Extracted records:

═══

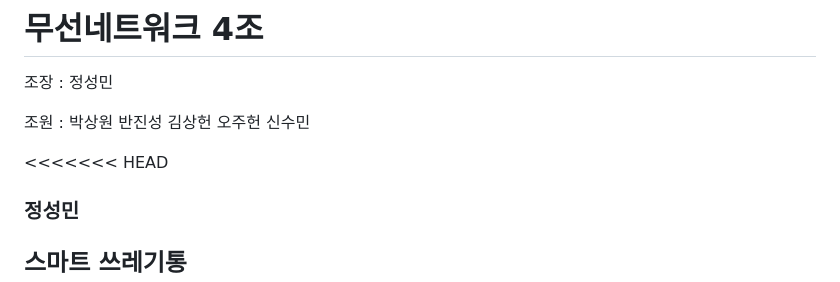
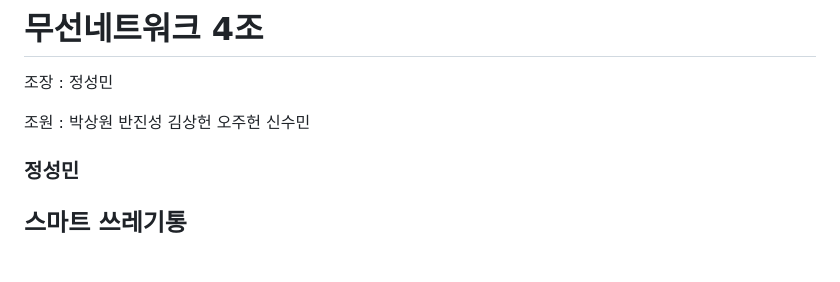
Before and after one commit to qwer1227/wireless-network--4-, a Markdown page: README.md, the part around the change. Drawn GitHub-style; blank space fills up the shorter version.

Commit message:
UPDATE - 병합하면서 생긴 이상한 텍스트 지움

```diff
--- a/README.md
+++ b/README.md
@@ -4,7 +4,6 @@
 
 조원 : 박상원 반진성 김상헌 오주헌 신수민
 
-<<<<<<< HEAD
 ### 정성민
 ## 스마트 쓰레기통
 ## -서보모터를 이용한 스마트 쓰레기통
```
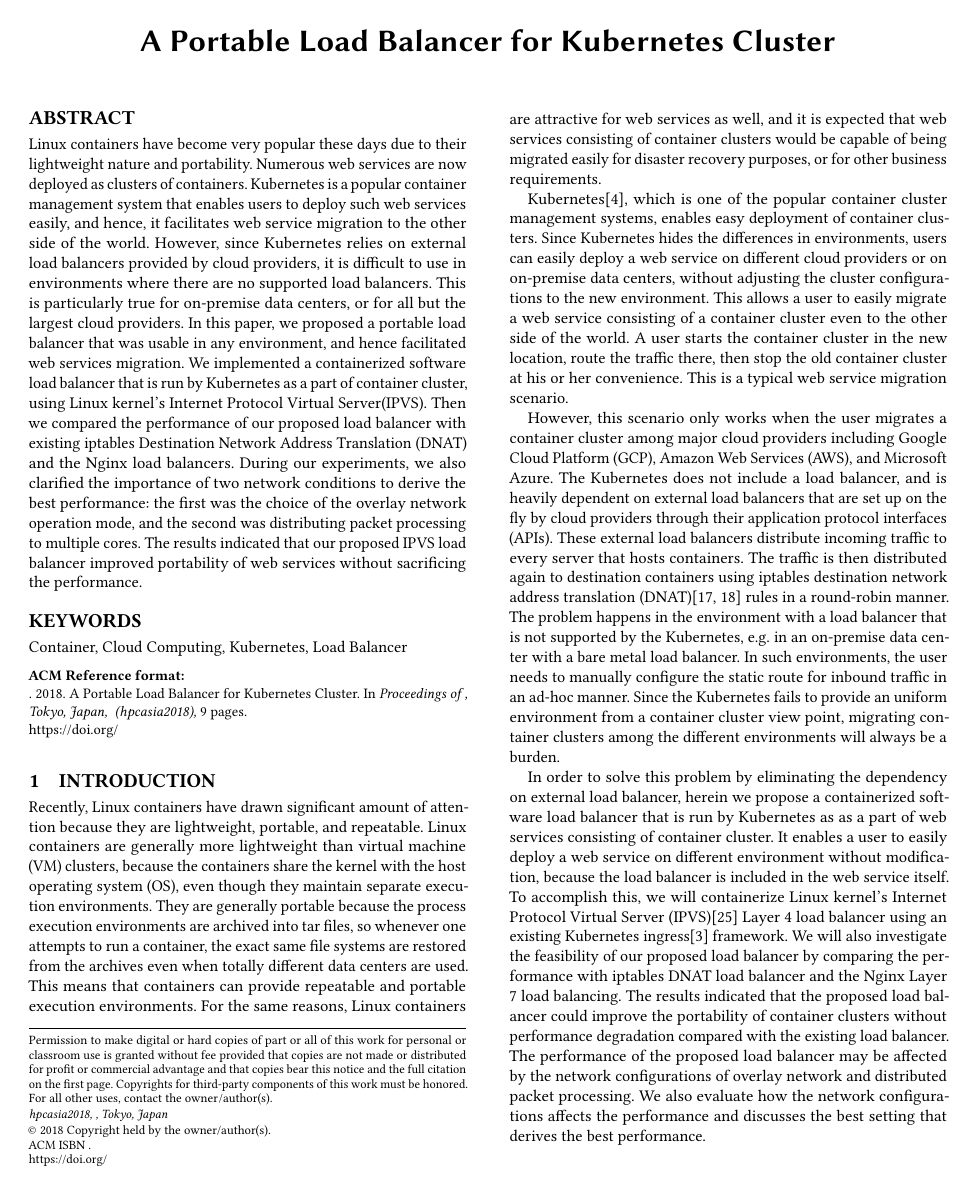
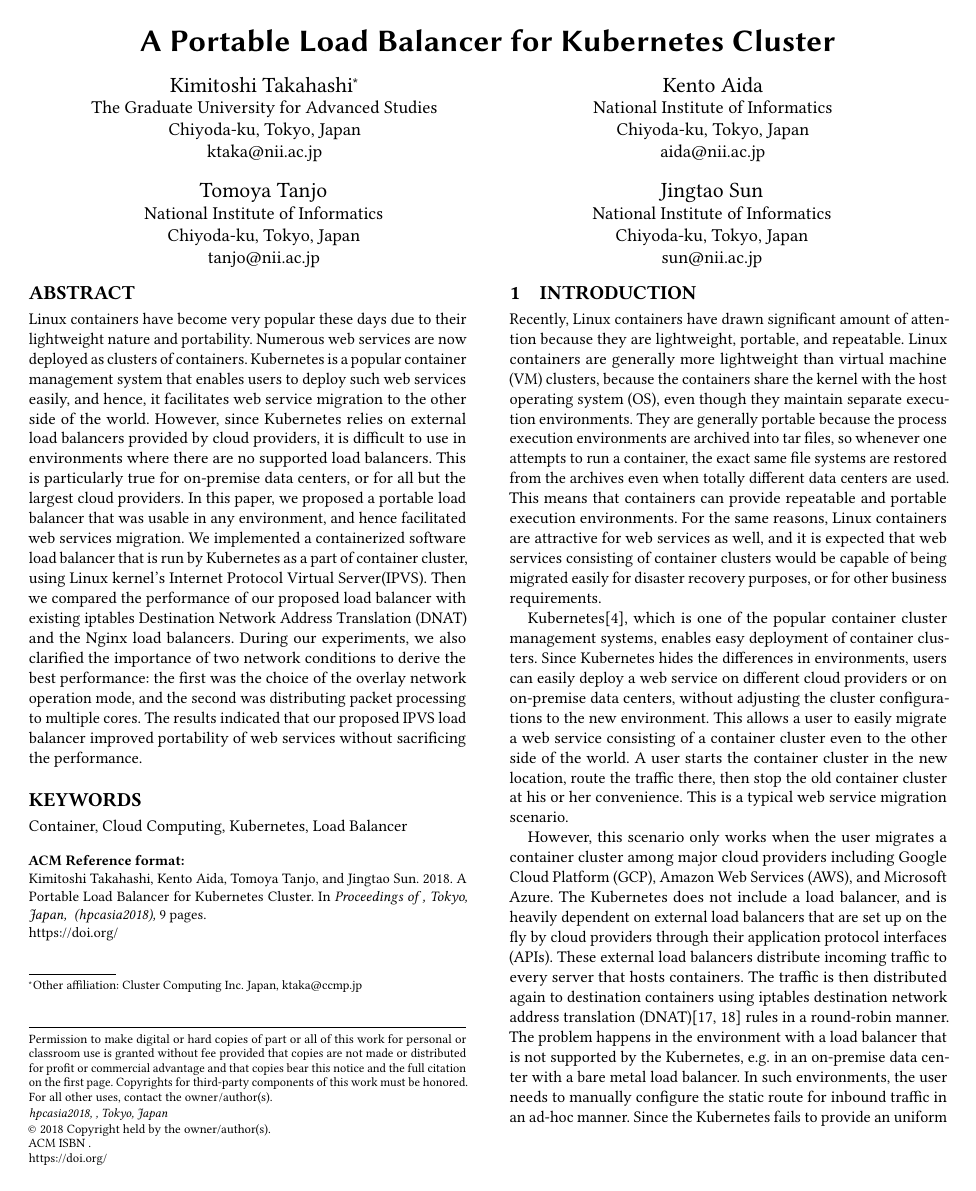
Before and after one commit to ktaka-ccmp/paperdraft01, a LaTeX paper (paper.tex): page 1 of 9. The pictures show the PDF file paper.pdf that the author committed with the source.

Commit message:
As of 201711010328

```diff
--- a/paper.tex
+++ b/paper.tex
@@ -33,7 +33,7 @@
 \begin{document}
 \title{A Portable Load Balancer for Kubernetes Cluster}
 
-%\input{authors}
+\input{authors}
 \input{abstract}
 
 %
```
Also changed, not shown: paper.pdf.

═══

Activity |
Retype each entry exactly as it appears, excluding any image.

Result of the exercise |
Before and after one commit to qwer1227/wireless-network--4-, a Markdown page: README.md, the part around the change. Drawn GitHub-style; blank space fills up the shorter version.

Commit message:
UPDATE - 병합하면서 생긴 이상한 텍스트 지움

```diff
--- a/README.md
+++ b/README.md
@@ -4,7 +4,6 @@
 
 조원 : 박상원 반진성 김상헌 오주헌 신수민
 
-<<<<<<< HEAD
 ### 정성민
 ## 스마트 쓰레기통
 ## -서보모터를 이용한 스마트 쓰레기통
```
Before and after one commit to ktaka-ccmp/paperdraft01, a LaTeX paper (paper.tex): page 1 of 9. The pictures show the PDF file paper.pdf that the author committed with the source.

Commit message:
As of 201711010328

```diff
--- a/paper.tex
+++ b/paper.tex
@@ -33,7 +33,7 @@
 \begin{document}
 \title{A Portable Load Balancer for Kubernetes Cluster}
 
-%\input{authors}
+\input{authors}
 \input{abstract}
 
 %
```
Also changed, not shown: paper.pdf.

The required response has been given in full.